■ AVAILABLE DATA:

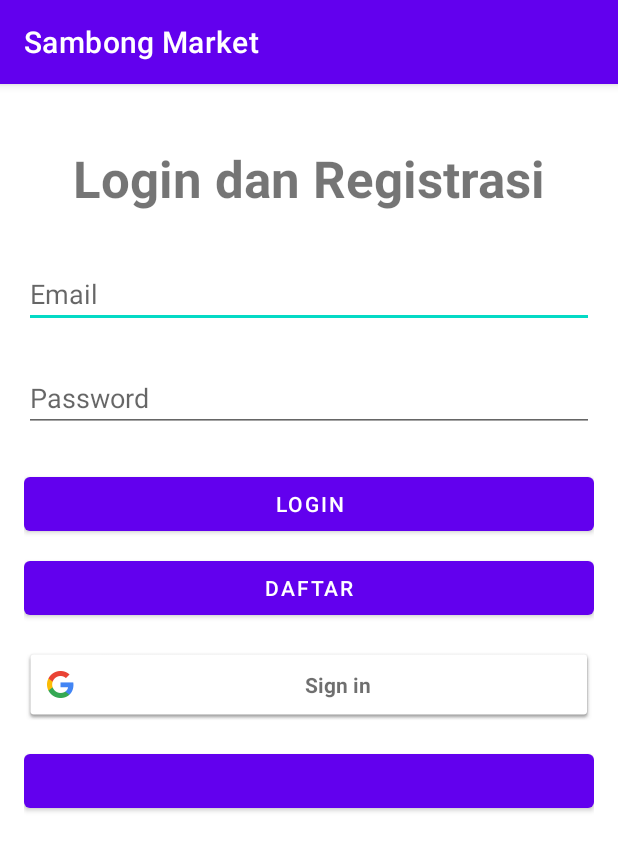
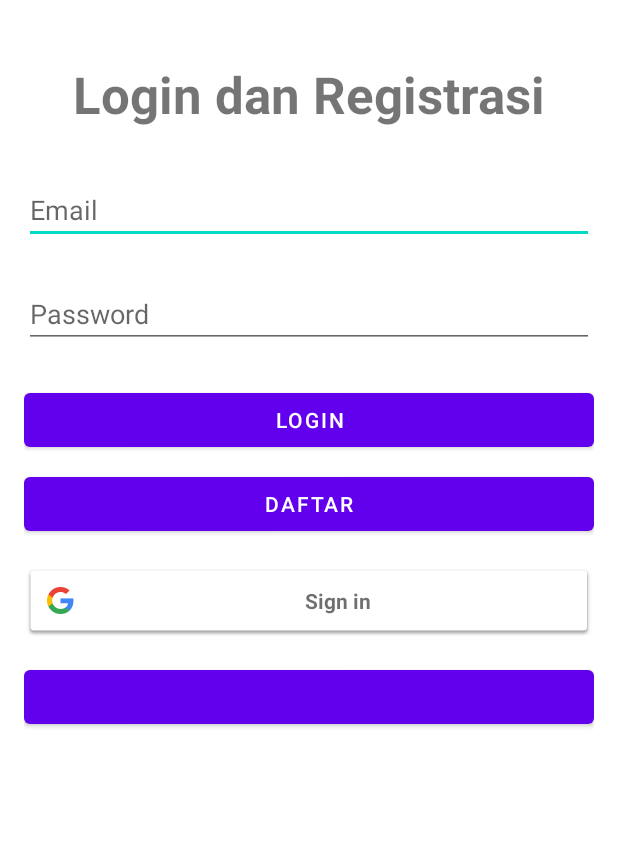
Before and after one commit to dimassdoubles/ti3-ppb-uas, an Android app: the screen it shows after launch (MainActivity), on a phone screen of 412 x 824 dp. Shown: the top 851 px of the screen. Run offline under Robolectric (Android 15) with nearby library versions, the phone set to English and light mode, and no system bars; our stand-ins replace Firebase (no records; nobody signed in at launch, a user with empty details on screens opened directly); libraries missing offline, so code that uses them is left out: com.facebook, com.facebook.login; plain views replace LoginButton; 6 statements that could not run were skipped.

Commit message:
berhasil membuat splash screen

```diff
--- a/app/src/main/java/com/android/dimassdoubles/sambongmarket/MainActivity.java
+++ b/app/src/main/java/com/android/dimassdoubles/sambongmarket/MainActivity.java
@@ -54,6 +54,7 @@ public class MainActivity extends AppCompatActivity {
     protected void onCreate(Bundle savedInstanceState) {
         super.onCreate(savedInstanceState);
         setContentView(R.layout.activity_main);
+        getSupportActionBar().hide();
         mAuth = FirebaseAuth.getInstance();
         // Configure sign-in to request the user's ID, email address, and basic
         // profile. ID and basic profile are included in DEFAULT_SIGN_IN.
--- /dev/null
+++ b/app/src/main/java/com/android/dimassdoubles/sambongmarket/SplashScreenActivity.java
@@ -0,0 +1,21 @@
+package com.android.dimassdoubles.sambongmarket;
+
+import androidx.appcompat.app.AppCompatActivity;
+
+import android.content.Intent;
+import android.os.Bundle;
+
+public class SplashScreenActivity extends AppCompatActivity {
+
+    @Override
+    protected void onCreate(Bundle savedInstanceState) {
+        super.onCreate(savedInstanceState);
+//        setContentView(R.layout.activity_splash_screen);
+
+        // langsung pindah ke MainActivity atau activity lain
+        // begitu memasuki splash screen ini
+        Intent intent = new Intent(this, MainActivity.class);
+        startActivity(intent);
+        finish();
+    }
+}
--- /dev/null
+++ b/app/src/main/res/values/styles.xml
@@ -0,0 +1,6 @@
+<?xml version="1.0" encoding="utf-8"?>
+<resources>
+    <style name="SplashTheme" parent="Theme.AppCompat.Light.NoActionBar">
+        <item name="android:windowBackground">@drawable/splash_bg</item>
+    </style>
+</resources>
--- a/app/src/main/res/values/themes.xml
+++ b/app/src/main/res/values/themes.xml
@@ -13,4 +13,6 @@
         <item name="android:statusBarColor" tools:targetApi="l">?attr/colorPrimaryVariant</item>
         <!-- Customize your theme here. -->
     </style>
+
+
 </resources>
```
Also changed, not shown: app/src/main/AndroidManifest.xml (+19 -10 lines), app/src/main/res/drawable/splash_bg.png (added).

■ WHAT IS BEING ASKED: The listing must be repeated word for word, and none of its pictures may appear in the copy.

■ SOLUTION BELOW:
Before and after one commit to dimassdoubles/ti3-ppb-uas, an Android app: the screen it shows after launch (MainActivity), on a phone screen of 412 x 824 dp. Shown: the top 851 px of the screen. Run offline under Robolectric (Android 15) with nearby library versions, the phone set to English and light mode, and no system bars; our stand-ins replace Firebase (no records; nobody signed in at launch, a user with empty details on screens opened directly); libraries missing offline, so code that uses them is left out: com.facebook, com.facebook.login; plain views replace LoginButton; 6 statements that could not run were skipped.

Commit message:
berhasil membuat splash screen

```diff
--- a/app/src/main/java/com/android/dimassdoubles/sambongmarket/MainActivity.java
+++ b/app/src/main/java/com/android/dimassdoubles/sambongmarket/MainActivity.java
@@ -54,6 +54,7 @@ public class MainActivity extends AppCompatActivity {
     protected void onCreate(Bundle savedInstanceState) {
         super.onCreate(savedInstanceState);
         setContentView(R.layout.activity_main);
+        getSupportActionBar().hide();
         mAuth = FirebaseAuth.getInstance();
         // Configure sign-in to request the user's ID, email address, and basic
         // profile. ID and basic profile are included in DEFAULT_SIGN_IN.
--- /dev/null
+++ b/app/src/main/java/com/android/dimassdoubles/sambongmarket/SplashScreenActivity.java
@@ -0,0 +1,21 @@
+package com.android.dimassdoubles.sambongmarket;
+
+import androidx.appcompat.app.AppCompatActivity;
+
+import android.content.Intent;
+import android.os.Bundle;
+
+public class SplashScreenActivity extends AppCompatActivity {
+
+    @Override
+    protected void onCreate(Bundle savedInstanceState) {
+        super.onCreate(savedInstanceState);
+//        setContentView(R.layout.activity_splash_screen);
+
+        // langsung pindah ke MainActivity atau activity lain
+        // begitu memasuki splash screen ini
+        Intent intent = new Intent(this, MainActivity.class);
+        startActivity(intent);
+        finish();
+    }
+}
--- /dev/null
+++ b/app/src/main/res/values/styles.xml
@@ -0,0 +1,6 @@
+<?xml version="1.0" encoding="utf-8"?>
+<resources>
+    <style name="SplashTheme" parent="Theme.AppCompat.Light.NoActionBar">
+        <item name="android:windowBackground">@drawable/splash_bg</item>
+    </style>
+</resources>
--- a/app/src/main/res/values/themes.xml
+++ b/app/src/main/res/values/themes.xml
@@ -13,4 +13,6 @@
         <item name="android:statusBarColor" tools:targetApi="l">?attr/colorPrimaryVariant</item>
         <!-- Customize your theme here. -->
     </style>
+
+
 </resources>
```
Also changed, not shown: app/src/main/AndroidManifest.xml (+19 -10 lines), app/src/main/res/drawable/splash_bg.png (added).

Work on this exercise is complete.